WORK TASK
The records follow. Filter them to the lines that hold "width".

##### DATA RECORDS #####

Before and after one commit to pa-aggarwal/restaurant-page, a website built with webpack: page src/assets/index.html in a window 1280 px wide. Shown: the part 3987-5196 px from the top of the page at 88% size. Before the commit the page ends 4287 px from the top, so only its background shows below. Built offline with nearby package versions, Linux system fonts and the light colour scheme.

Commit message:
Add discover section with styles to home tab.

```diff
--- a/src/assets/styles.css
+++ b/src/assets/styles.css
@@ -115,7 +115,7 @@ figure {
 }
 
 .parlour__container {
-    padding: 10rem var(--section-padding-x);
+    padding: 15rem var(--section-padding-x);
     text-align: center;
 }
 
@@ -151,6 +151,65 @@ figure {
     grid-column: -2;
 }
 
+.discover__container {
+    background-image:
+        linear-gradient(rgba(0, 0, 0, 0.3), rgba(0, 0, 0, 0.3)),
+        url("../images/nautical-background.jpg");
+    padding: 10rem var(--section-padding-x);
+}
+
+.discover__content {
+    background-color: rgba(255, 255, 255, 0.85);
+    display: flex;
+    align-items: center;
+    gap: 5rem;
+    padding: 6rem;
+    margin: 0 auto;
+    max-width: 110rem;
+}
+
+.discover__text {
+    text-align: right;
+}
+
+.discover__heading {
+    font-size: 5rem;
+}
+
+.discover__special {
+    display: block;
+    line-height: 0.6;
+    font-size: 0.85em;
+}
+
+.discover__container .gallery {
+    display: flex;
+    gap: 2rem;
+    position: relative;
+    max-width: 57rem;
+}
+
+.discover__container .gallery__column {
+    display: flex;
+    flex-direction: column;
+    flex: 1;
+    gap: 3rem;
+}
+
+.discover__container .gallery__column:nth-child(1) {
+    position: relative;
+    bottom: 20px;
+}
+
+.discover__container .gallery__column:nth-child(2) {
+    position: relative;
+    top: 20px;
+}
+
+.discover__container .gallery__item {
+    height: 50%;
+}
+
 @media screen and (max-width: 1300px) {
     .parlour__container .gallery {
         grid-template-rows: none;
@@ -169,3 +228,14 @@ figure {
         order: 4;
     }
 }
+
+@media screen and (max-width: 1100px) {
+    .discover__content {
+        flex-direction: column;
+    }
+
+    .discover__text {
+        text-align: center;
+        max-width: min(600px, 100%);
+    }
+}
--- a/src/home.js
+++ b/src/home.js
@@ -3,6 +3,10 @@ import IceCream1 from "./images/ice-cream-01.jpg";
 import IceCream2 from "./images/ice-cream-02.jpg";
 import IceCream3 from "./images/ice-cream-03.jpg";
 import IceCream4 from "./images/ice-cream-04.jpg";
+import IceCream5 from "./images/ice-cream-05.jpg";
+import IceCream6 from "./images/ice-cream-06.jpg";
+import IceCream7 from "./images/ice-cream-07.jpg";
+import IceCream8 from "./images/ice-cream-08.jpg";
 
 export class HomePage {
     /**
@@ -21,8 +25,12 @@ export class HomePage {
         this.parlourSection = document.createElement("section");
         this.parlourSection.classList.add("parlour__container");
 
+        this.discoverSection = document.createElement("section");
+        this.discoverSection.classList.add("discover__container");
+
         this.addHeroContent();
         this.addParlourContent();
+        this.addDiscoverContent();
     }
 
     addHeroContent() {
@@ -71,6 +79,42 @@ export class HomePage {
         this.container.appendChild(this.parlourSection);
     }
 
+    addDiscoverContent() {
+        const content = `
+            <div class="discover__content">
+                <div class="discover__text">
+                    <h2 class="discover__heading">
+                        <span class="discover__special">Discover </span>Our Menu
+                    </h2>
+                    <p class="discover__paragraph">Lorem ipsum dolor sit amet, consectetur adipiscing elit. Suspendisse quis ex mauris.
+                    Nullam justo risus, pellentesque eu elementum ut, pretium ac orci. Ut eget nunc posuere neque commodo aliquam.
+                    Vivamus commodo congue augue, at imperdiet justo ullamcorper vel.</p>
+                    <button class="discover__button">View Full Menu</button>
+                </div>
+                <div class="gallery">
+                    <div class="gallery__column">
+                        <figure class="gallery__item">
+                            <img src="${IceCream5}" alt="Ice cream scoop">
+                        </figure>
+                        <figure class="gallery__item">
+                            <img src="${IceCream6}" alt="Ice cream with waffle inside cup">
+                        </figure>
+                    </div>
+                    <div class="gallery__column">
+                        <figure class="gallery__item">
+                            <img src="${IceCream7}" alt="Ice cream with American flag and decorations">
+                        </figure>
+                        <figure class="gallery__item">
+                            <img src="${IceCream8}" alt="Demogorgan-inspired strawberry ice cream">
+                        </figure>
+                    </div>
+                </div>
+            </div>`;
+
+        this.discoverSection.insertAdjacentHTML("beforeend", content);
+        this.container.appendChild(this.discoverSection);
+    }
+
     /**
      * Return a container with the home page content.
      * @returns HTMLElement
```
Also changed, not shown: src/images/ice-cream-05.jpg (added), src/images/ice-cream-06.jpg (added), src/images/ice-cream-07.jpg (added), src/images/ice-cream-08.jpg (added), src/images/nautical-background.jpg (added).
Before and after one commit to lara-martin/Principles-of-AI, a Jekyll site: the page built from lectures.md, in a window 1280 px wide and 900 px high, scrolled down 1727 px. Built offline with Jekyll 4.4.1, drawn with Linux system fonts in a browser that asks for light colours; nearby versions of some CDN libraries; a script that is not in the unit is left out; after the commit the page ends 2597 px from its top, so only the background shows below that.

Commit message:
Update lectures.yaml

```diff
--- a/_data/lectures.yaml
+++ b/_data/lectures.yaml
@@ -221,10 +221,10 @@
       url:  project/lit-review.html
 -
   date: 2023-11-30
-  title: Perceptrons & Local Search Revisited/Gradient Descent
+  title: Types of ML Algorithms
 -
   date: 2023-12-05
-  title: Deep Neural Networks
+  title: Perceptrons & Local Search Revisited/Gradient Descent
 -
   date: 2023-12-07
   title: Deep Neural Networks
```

#####

EXERCISE OUTPUT
+    max-width: 110rem;
+    max-width: 57rem;
 @media screen and (max-width: 1300px) {
+@media screen and (max-width: 1100px) {
+        max-width: min(600px, 100%);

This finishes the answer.